[Exercise]:
The answer is all of the data, repeated exactly.

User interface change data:
════════
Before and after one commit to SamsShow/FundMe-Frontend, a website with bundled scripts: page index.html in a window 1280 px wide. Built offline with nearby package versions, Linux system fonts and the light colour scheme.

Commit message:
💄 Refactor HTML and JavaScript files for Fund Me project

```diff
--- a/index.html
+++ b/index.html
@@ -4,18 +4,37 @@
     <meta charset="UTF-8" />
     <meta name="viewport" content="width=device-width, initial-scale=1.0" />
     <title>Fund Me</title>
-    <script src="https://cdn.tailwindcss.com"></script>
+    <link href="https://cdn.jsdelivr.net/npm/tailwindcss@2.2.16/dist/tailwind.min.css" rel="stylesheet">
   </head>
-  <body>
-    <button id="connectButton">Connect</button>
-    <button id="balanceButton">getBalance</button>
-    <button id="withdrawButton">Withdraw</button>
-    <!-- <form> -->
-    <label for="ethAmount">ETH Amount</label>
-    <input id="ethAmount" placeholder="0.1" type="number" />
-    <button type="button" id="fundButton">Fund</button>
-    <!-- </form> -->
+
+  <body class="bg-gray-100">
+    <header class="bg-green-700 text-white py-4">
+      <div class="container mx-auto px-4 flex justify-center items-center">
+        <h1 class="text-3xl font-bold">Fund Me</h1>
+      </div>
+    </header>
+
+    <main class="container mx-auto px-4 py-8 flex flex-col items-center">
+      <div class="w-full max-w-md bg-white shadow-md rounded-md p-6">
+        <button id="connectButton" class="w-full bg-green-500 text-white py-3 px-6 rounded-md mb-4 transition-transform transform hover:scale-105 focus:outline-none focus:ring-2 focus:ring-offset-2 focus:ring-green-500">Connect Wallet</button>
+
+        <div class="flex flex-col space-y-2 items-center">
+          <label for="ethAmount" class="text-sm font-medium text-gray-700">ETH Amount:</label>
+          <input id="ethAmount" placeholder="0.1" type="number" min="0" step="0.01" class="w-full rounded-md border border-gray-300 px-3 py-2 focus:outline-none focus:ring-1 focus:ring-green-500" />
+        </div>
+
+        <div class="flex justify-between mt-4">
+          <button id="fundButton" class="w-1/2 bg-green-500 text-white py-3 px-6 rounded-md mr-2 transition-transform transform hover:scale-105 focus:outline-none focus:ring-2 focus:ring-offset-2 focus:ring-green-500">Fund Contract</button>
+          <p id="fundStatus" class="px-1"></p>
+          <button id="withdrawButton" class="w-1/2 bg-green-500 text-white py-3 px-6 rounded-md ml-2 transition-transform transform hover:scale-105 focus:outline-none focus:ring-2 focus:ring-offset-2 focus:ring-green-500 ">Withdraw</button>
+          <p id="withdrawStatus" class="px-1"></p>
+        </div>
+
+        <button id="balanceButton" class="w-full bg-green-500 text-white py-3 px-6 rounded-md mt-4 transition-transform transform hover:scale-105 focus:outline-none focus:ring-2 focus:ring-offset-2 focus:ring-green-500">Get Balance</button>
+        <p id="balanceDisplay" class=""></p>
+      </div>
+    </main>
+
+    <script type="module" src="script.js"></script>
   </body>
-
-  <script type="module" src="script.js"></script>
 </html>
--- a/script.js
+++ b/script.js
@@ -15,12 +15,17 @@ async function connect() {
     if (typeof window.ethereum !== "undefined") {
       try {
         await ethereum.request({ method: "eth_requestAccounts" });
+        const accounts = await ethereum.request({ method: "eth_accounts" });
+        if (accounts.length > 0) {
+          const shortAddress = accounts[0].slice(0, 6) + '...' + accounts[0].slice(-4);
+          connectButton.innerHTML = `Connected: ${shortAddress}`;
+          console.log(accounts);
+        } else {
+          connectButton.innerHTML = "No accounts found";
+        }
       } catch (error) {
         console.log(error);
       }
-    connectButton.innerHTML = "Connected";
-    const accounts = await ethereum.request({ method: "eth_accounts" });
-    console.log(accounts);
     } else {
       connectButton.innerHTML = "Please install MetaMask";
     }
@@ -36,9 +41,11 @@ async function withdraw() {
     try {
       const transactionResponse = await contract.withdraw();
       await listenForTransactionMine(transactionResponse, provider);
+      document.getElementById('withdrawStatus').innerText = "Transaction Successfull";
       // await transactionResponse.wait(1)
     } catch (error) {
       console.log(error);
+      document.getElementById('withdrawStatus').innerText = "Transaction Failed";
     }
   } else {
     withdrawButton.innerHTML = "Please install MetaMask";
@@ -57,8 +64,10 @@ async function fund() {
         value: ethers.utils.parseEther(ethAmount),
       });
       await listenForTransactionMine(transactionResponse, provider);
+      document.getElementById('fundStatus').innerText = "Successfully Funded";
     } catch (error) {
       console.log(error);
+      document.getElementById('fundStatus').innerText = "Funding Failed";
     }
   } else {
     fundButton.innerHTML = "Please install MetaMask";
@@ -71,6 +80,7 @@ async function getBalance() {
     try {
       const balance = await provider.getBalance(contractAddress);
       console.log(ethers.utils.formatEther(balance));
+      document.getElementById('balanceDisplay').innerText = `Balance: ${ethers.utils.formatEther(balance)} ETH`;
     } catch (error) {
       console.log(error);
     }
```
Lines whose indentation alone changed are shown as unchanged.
════════
[Result for this task]:
Before and after one commit to SamsShow/FundMe-Frontend, a website with bundled scripts: page index.html in a window 1280 px wide. Built offline with nearby package versions, Linux system fonts and the light colour scheme.

Commit message:
💄 Refactor HTML and JavaScript files for Fund Me project

```diff
--- a/index.html
+++ b/index.html
@@ -4,18 +4,37 @@
     <meta charset="UTF-8" />
     <meta name="viewport" content="width=device-width, initial-scale=1.0" />
     <title>Fund Me</title>
-    <script src="https://cdn.tailwindcss.com"></script>
+    <link href="https://cdn.jsdelivr.net/npm/tailwindcss@2.2.16/dist/tailwind.min.css" rel="stylesheet">
   </head>
-  <body>
-    <button id="connectButton">Connect</button>
-    <button id="balanceButton">getBalance</button>
-    <button id="withdrawButton">Withdraw</button>
-    <!-- <form> -->
-    <label for="ethAmount">ETH Amount</label>
-    <input id="ethAmount" placeholder="0.1" type="number" />
-    <button type="button" id="fundButton">Fund</button>
-    <!-- </form> -->
+
+  <body class="bg-gray-100">
+    <header class="bg-green-700 text-white py-4">
+      <div class="container mx-auto px-4 flex justify-center items-center">
+        <h1 class="text-3xl font-bold">Fund Me</h1>
+      </div>
+    </header>
+
+    <main class="container mx-auto px-4 py-8 flex flex-col items-center">
+      <div class="w-full max-w-md bg-white shadow-md rounded-md p-6">
+        <button id="connectButton" class="w-full bg-green-500 text-white py-3 px-6 rounded-md mb-4 transition-transform transform hover:scale-105 focus:outline-none focus:ring-2 focus:ring-offset-2 focus:ring-green-500">Connect Wallet</button>
+
+        <div class="flex flex-col space-y-2 items-center">
+          <label for="ethAmount" class="text-sm font-medium text-gray-700">ETH Amount:</label>
+          <input id="ethAmount" placeholder="0.1" type="number" min="0" step="0.01" class="w-full rounded-md border border-gray-300 px-3 py-2 focus:outline-none focus:ring-1 focus:ring-green-500" />
+        </div>
+
+        <div class="flex justify-between mt-4">
+          <button id="fundButton" class="w-1/2 bg-green-500 text-white py-3 px-6 rounded-md mr-2 transition-transform transform hover:scale-105 focus:outline-none focus:ring-2 focus:ring-offset-2 focus:ring-green-500">Fund Contract</button>
+          <p id="fundStatus" class="px-1"></p>
+          <button id="withdrawButton" class="w-1/2 bg-green-500 text-white py-3 px-6 rounded-md ml-2 transition-transform transform hover:scale-105 focus:outline-none focus:ring-2 focus:ring-offset-2 focus:ring-green-500 ">Withdraw</button>
+          <p id="withdrawStatus" class="px-1"></p>
+        </div>
+
+        <button id="balanceButton" class="w-full bg-green-500 text-white py-3 px-6 rounded-md mt-4 transition-transform transform hover:scale-105 focus:outline-none focus:ring-2 focus:ring-offset-2 focus:ring-green-500">Get Balance</button>
+        <p id="balanceDisplay" class=""></p>
+      </div>
+    </main>
+
+    <script type="module" src="script.js"></script>
   </body>
-
-  <script type="module" src="script.js"></script>
 </html>
--- a/script.js
+++ b/script.js
@@ -15,12 +15,17 @@ async function connect() {
     if (typeof window.ethereum !== "undefined") {
       try {
         await ethereum.request({ method: "eth_requestAccounts" });
+        const accounts = await ethereum.request({ method: "eth_accounts" });
+        if (accounts.length > 0) {
+          const shortAddress = accounts[0].slice(0, 6) + '...' + accounts[0].slice(-4);
+          connectButton.innerHTML = `Connected: ${shortAddress}`;
+          console.log(accounts);
+        } else {
+          connectButton.innerHTML = "No accounts found";
+        }
       } catch (error) {
         console.log(error);
       }
-    connectButton.innerHTML = "Connected";
-    const accounts = await ethereum.request({ method: "eth_accounts" });
-    console.log(accounts);
     } else {
       connectButton.innerHTML = "Please install MetaMask";
     }
@@ -36,9 +41,11 @@ async function withdraw() {
     try {
       const transactionResponse = await contract.withdraw();
       await listenForTransactionMine(transactionResponse, provider);
+      document.getElementById('withdrawStatus').innerText = "Transaction Successfull";
       // await transactionResponse.wait(1)
     } catch (error) {
       console.log(error);
+      document.getElementById('withdrawStatus').innerText = "Transaction Failed";
     }
   } else {
     withdrawButton.innerHTML = "Please install MetaMask";
@@ -57,8 +64,10 @@ async function fund() {
         value: ethers.utils.parseEther(ethAmount),
       });
       await listenForTransactionMine(transactionResponse, provider);
+      document.getElementById('fundStatus').innerText = "Successfully Funded";
     } catch (error) {
       console.log(error);
+      document.getElementById('fundStatus').innerText = "Funding Failed";
     }
   } else {
     fundButton.innerHTML = "Please install MetaMask";
@@ -71,6 +80,7 @@ async function getBalance() {
     try {
       const balance = await provider.getBalance(contractAddress);
       console.log(ethers.utils.formatEther(balance));
+      document.getElementById('balanceDisplay').innerText = `Balance: ${ethers.utils.formatEther(balance)} ETH`;
     } catch (error) {
       console.log(error);
     }
```
Lines whose indentation alone changed are shown as unchanged.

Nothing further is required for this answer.